**To do**
Determine the number of lines below that contain "href". Write nothing but that number.

[Web page edit records]
····················
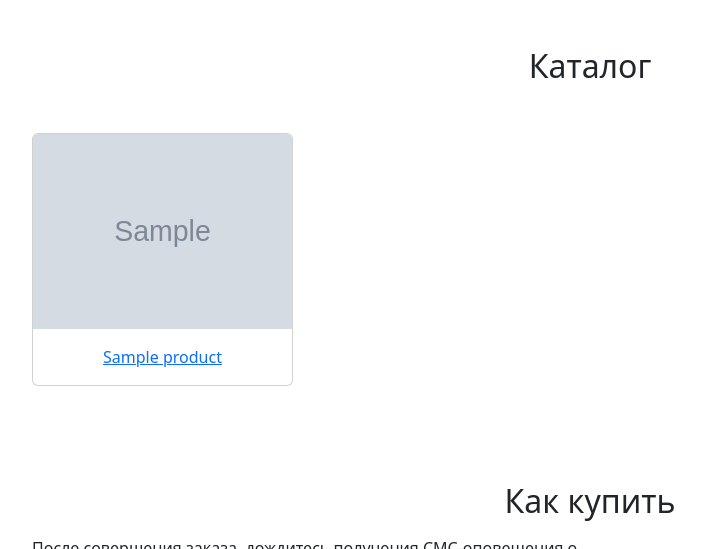
After one commit to AlexSparrow5973/sukki.com, a Flask app: template app/templates/product/catalog.html in a window 1280 px wide. The commit adds this page. Shown: the part 961-1510 px from the top of the page, without its empty margins (50-755 px from the left). Run offline with Flask 3, Linux system fonts and the light colour scheme; tables that the repository leaves empty hold one stand-in row (values such as "Sample post"); the template is opened without the code that fills it: values that come from a table or form of the project are taken from there, most other values are stand-ins (such as "Sample title", 1, 10 or a date in 2020); grey boxes marked "Sample" are stand-in pictures; some libraries are stand-ins or nearby versions.

Commit message:
render template catalog

```diff
--- a/app/product/views.py
+++ b/app/product/views.py
@@ -9,4 +9,4 @@ blueprint = Blueprint('product', __name__)
 def index():
     title = 'Sukki.com'
     product_list = Product.query.all()
-    return render_template('index.html', title=title, product_list=product_list)
+    return render_template('product/catalog.html', title=title, product_list=product_list)
--- a/app/templates/index.html
+++ b/app/templates/base.html
@@ -101,29 +101,11 @@
         </button>
       </div>
     </section>
-    <section id="catalog" class="catalog-all pt-5 pb-5">
-      <div class="container">
-        <div class="row">
-          <div class="col-12">
-            <h2 class="text-center mb-5">Каталог</h2>
-          </div>
-        </div>
-      </div>
-      <div class="container">
-        <div class="row row-cols-1 row-cols-lg-4 row-cols-md-2 g-4">
-          {% for product in product_list %}
-            <div class="col">
-              <div class="card">
-                <img src="{{ url_for('static', filename='/prod_image/{{ product.file_name }}') }}" class="card-img-top" alt="{{ product.file_name }}">
-                <div class="card-body text-center">
-                  <a href="#">{{ product.name }}</a>
-                </div>
-              </div>
-            </div>
-          {% endfor %}
-        </div>
-      </div>
-    </section>
+
+    {% block catalog %}
+
+    {% endblock %}
+
     <section id="buy_instruction" class="buy-instruction pt-5 pb-5">
       <div class="container">
         <div class="row">
@@ -219,7 +201,6 @@
         </div>
       </div>
     </section>
-    <div class="board4 bg-set"></div>
     <script>
       window.onscroll = function () {
         var scrolled = window.pageYOffset || document.documentElement.scrollTop; // Получаем положение скролла
--- /dev/null
+++ b/app/templates/product/catalog.html
@@ -0,0 +1,29 @@
+{% extends "base.html" %}
+
+{% block catalog %}
+
+<section id="catalog" class="catalog-all pt-5 pb-5">
+    <div class="container">
+      <div class="row">
+        <div class="col-12">
+          <h2 class="text-center mb-5">Каталог</h2>
+        </div>
+      </div>
+    </div>
+    <div class="container">
+      <div class="row row-cols-1 row-cols-lg-4 row-cols-md-2 g-4">
+        {% for product in product_list %}
+          <div class="col">
+            <div class="card">
+              <img src="{{ url_for('static', filename='/prod_image/'+product.file_name) | default('Rectangle30.png') }}" class="card-img-top" alt="{{ product.file_name }}">
+              <div class="card-body text-center">
+                <a href="#">{{ product.name }}</a>
+              </div>
+            </div>
+          </div>
+        {% endfor %}
+      </div>
+    </div>
+</section>
+
+{% endblock %}
```
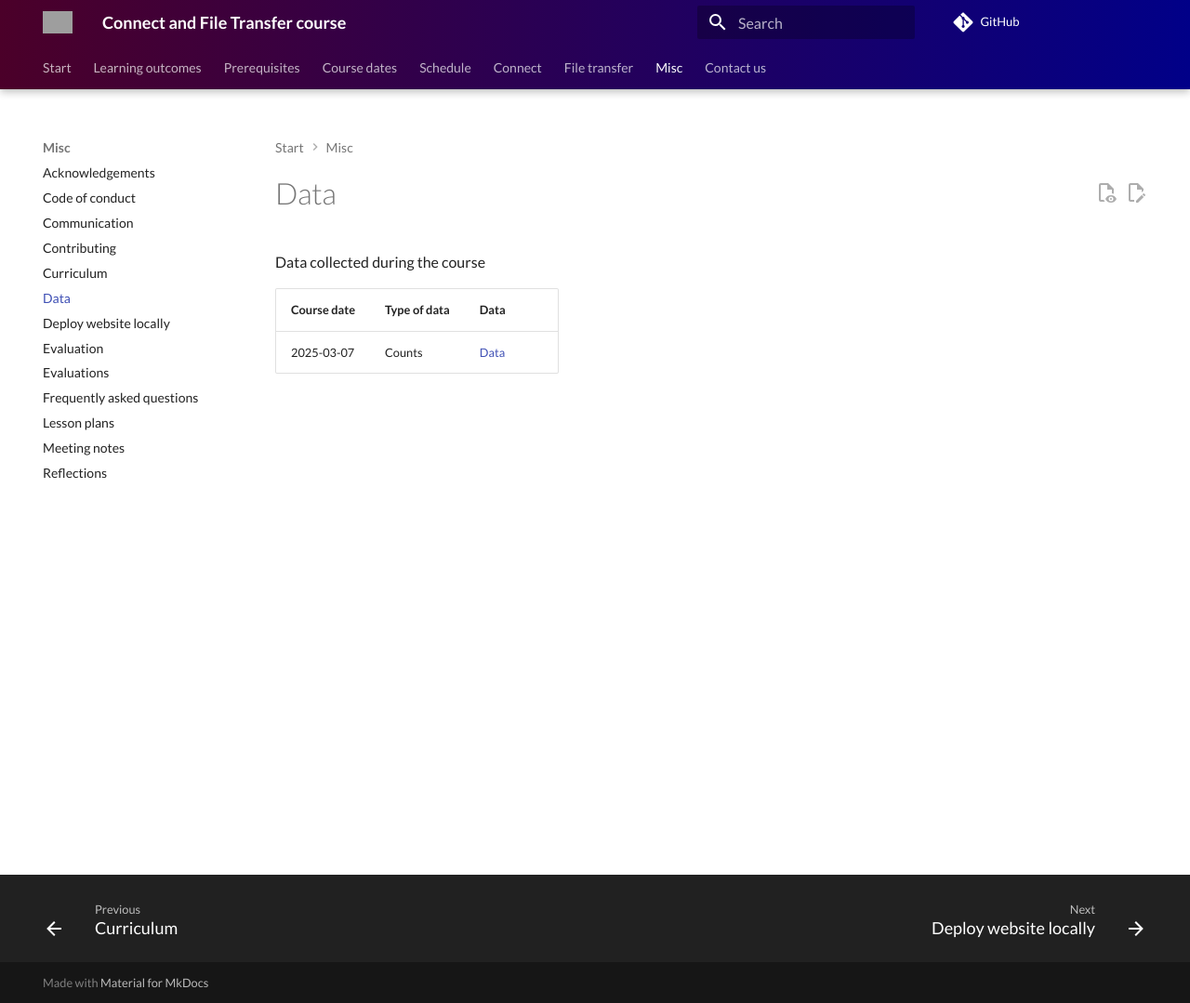
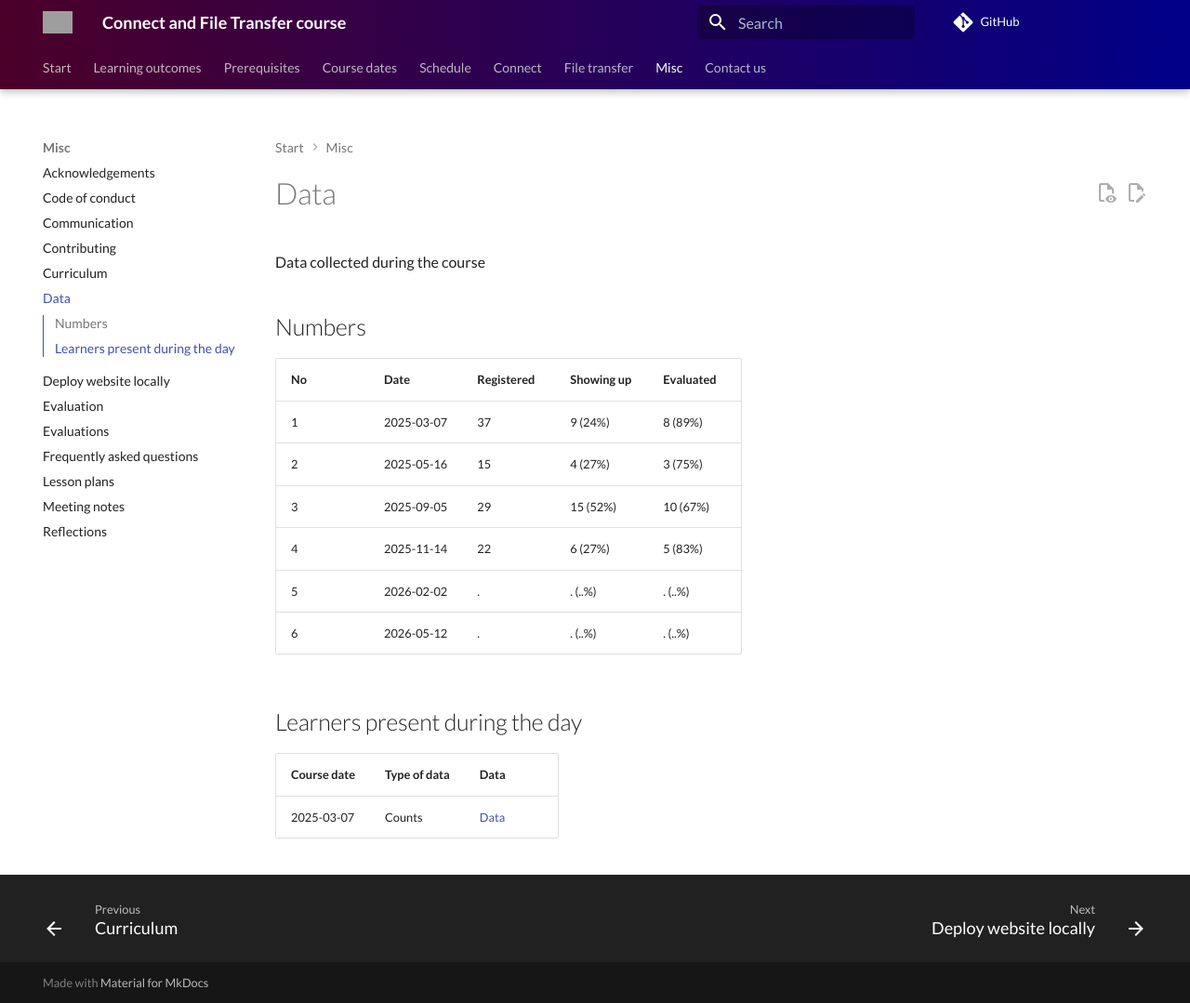
Before and after one commit to UPPMAX/naiss_file_transfer_course, an MkDocs documentation site: the page built from docs/data/README.md, in a window 1280 px wide and 1079 px high. Shown: the whole window at 93% size. Built offline with MkDocs 1.6.1 and Material for MkDocs 9.7.7, drawn with Linux system fonts in a browser that asks for light colours; comment, search, counter and statistics services are not loaded; grey boxes are pictures that could not be loaded.

Commit message:
Collect numbers

```diff
--- a/docs/data/README.md
+++ b/docs/data/README.md
@@ -2,6 +2,19 @@
 
 Data collected during the course
 
+## Numbers
+
+No |Date      |Registered|Showing up|Evaluated
+---|----------|----------|----------|-------------
+1  |2025-03-07|37        |9 (24%)   |8 (89%)
+2  |2025-05-16|15        |4 (27%)   |3 (75%)
+3  |2025-09-05|29        |15 (52%)  |10 (67%)
+4  |2025-11-14|22        |6 (27%)   |5 (83%)
+5  |2026-02-02|.         |. (..%)   |. (..%)
+6  |2026-05-12|.         |. (..%)   |. (..%)
+
+## Learners present during the day
+
 Course date|Type of data|Data
 -----------|------------|---------------------------------
 2025-03-07 |Counts      |[Data](counts/20250307/README.md)
```
Also changed, not shown: docs/evaluations/20250905/README.md (+1 -1 lines).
····················
**Response area**
2